Mitigating risk to DOD’s command, control, communications, computers and intelligence (C4I) assets through a comprehensive, synchronized approach is the job of DISA’s Mission Assurance Branch.
Whether it’s part of the deliberate planning process or analyzing courses of action for a contingency, such as a natural disaster, the Mission Assurance Branch ensures the Defense Information Systems Network (DISN) experiences minimal disruption.
Although MEFs are spread across all domains, they all utilize DISN equipment, infrastructure, and facilities, and it is DISA’s charge to analyze, assess, and report shortfalls and gaps to key decision makers.
“Mission assurance is critical,” said DISA’s Mission Assurance/Critical Infrastructure Protection Branch chief, Fred Ruonavar. “We have to determine what the DOD is able to do, determine appropriate support plans, determine where information falls in the three-phase process, and determine what assets are required.”
Because the DOD relies so heavily on the DISN, any interruption to the critical infrastructure could severely affect DOD’s ability to execute its mission, thus negatively impacting the warfighter.
Partnering with the combatant commands, DISA’s Mission Assurance Branch analyzes annual task critical asset requirements while remaining agile enough to address contingencies that may appear without warning.

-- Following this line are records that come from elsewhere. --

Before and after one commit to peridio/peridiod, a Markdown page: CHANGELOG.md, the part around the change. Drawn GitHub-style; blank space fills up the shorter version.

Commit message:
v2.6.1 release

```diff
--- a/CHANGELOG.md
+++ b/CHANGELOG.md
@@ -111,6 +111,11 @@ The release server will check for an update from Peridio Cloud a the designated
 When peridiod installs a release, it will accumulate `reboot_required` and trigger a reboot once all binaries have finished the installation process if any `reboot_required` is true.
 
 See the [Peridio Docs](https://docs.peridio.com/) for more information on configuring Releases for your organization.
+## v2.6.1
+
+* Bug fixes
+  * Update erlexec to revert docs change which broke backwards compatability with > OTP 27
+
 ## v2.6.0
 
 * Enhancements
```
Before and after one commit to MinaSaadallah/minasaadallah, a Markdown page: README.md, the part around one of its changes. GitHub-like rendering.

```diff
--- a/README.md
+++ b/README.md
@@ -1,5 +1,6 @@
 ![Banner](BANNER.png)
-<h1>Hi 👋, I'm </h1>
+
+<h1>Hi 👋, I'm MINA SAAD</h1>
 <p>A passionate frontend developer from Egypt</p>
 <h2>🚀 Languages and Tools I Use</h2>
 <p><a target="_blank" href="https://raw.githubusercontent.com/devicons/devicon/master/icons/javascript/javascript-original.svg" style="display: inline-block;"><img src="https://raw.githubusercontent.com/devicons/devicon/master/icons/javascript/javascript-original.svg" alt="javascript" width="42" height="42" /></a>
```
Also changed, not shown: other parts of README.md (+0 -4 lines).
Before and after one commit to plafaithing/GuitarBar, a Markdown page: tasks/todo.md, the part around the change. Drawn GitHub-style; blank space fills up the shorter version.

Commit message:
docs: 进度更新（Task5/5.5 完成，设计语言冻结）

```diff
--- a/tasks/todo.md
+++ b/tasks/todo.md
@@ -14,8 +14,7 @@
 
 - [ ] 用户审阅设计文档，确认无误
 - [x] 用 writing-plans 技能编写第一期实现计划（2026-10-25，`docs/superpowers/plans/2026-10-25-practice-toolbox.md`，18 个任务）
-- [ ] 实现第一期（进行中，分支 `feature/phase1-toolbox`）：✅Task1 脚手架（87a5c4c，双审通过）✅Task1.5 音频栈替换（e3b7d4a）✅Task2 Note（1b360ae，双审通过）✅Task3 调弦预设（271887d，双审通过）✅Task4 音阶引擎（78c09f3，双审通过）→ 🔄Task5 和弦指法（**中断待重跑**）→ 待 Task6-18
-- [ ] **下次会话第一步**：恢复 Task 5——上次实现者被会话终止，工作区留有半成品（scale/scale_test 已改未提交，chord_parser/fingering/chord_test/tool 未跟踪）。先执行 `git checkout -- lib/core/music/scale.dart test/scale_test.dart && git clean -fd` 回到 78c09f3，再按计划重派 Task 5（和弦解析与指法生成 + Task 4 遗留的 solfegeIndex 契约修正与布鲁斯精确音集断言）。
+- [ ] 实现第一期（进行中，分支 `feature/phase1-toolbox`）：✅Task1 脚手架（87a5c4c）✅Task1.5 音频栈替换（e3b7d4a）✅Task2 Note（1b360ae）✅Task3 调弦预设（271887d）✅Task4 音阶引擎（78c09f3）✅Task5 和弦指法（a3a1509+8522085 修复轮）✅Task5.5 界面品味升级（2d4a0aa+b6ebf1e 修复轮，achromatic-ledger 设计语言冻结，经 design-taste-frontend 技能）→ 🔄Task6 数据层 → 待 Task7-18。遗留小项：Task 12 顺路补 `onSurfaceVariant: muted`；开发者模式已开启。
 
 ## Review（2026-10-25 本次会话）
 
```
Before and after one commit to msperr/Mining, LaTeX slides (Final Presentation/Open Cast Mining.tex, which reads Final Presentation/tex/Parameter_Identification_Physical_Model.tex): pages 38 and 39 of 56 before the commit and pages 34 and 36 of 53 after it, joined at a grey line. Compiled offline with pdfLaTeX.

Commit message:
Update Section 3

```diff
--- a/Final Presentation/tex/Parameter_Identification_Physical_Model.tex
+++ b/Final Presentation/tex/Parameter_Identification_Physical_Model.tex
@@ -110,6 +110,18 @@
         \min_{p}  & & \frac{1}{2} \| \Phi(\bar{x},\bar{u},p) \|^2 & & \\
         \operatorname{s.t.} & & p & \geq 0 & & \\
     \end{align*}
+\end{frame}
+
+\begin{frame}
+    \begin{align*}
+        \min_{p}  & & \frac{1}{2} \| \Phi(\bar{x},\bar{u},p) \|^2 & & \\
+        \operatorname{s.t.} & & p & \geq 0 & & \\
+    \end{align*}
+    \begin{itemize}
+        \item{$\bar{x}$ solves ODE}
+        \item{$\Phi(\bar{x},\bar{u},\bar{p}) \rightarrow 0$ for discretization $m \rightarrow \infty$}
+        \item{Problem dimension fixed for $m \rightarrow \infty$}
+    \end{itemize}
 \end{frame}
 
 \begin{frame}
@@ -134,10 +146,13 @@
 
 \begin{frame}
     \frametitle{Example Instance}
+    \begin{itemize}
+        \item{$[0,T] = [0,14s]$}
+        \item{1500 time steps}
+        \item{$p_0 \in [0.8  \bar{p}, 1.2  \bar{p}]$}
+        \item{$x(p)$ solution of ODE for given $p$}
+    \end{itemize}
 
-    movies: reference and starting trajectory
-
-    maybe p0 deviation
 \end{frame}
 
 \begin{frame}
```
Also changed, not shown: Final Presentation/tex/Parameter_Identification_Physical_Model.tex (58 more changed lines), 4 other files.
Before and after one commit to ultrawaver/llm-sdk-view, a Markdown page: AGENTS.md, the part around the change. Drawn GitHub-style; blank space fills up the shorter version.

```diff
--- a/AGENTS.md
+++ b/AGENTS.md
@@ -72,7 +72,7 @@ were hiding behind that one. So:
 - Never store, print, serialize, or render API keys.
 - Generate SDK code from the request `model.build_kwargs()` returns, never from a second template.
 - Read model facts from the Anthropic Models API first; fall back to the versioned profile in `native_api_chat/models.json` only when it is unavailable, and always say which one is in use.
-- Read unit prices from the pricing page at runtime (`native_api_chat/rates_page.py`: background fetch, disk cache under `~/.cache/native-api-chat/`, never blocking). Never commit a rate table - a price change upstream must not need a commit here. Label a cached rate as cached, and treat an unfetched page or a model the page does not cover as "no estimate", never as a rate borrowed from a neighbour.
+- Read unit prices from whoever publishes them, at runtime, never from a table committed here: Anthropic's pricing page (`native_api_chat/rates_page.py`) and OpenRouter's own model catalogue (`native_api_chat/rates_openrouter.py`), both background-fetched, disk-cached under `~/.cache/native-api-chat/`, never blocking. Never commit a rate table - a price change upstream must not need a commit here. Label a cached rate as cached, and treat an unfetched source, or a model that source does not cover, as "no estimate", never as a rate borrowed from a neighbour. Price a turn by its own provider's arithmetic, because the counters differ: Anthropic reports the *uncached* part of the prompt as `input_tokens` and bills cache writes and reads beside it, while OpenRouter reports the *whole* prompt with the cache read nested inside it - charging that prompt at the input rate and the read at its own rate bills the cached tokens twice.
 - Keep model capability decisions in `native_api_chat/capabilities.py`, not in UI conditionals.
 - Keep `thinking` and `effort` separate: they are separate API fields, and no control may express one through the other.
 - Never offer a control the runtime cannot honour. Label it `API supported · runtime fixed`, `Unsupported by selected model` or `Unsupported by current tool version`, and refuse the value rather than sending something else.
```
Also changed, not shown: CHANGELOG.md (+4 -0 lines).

Ruonavar said DISA's Mission Assurance Branch takes an aggressive approach when assessing DOD’s top contingency and operational plans. He stressed the DISA headquarters team doesn’t operate in a vacuum, and said coupled with strategic partners located around the globe, they are able to analyze seams and gaps associated within mission essential functions and tasks.
Ruonavar said mission assurance has never been more critical than it is today.
“Twenty years ago, we would have never been discussing flying unmanned drones,” he said. “However, today, we need to plan for situations where an unprecedented amount of bandwidth is required. In the future we’ll be flying squadrons of unmanned fighter jets — latency and interruptions are simply not options to the modern warfighter.”
The cyber domain’s significance places mission assurance as a top priority for the DOD … so much so, the department established policy and assigned responsibilities for MEFs directly relative to mission execution. Under DOD Directive 3020.40, dated Nov. 29, 2016, the department set goals to achieve the highest level of mission effectiveness though mission assurance planning.
The planning is important, according to Ruonavar, because there are 1.4 million active-duty members that could be deployed across more than 150 different nations.
“These partnerships support air, land, sea and the cyber domain where more than 15,000 different applications are being used,” he said. “This is why mission assurance is critical.”
In an effort to pass along lessons learned and subject-matter expertise, Ruonavar said his branch holds Critical Information Infrastructure Protection courses on a regular basis.
The syllabus focuses on assisting critical infrastructure protection stakeholders by determining what is important and how to prioritize risk mitigation measures, including single points of failure and a gap analysis of C4I infrastructure, which directly supports the warfighter.
“These courses provide a better understanding of the DOD’s mission assurance strategy, how the DOD applies the strategy, and how DISA fits into the mission assurance landscape,” Ruonavar said. “Attending is a great way to gain better understanding of the different mission sets of the combatant commands and how those mission sets can be impacted with a loss of critical infrastructure.”
Those desiring to learn more about critical infrastructure protection and threats; the mission assurance process; industrial control system security; supply chain risk management; and legal challenges should contact DISA’s Mission Assurance Branch at 301-225-3380.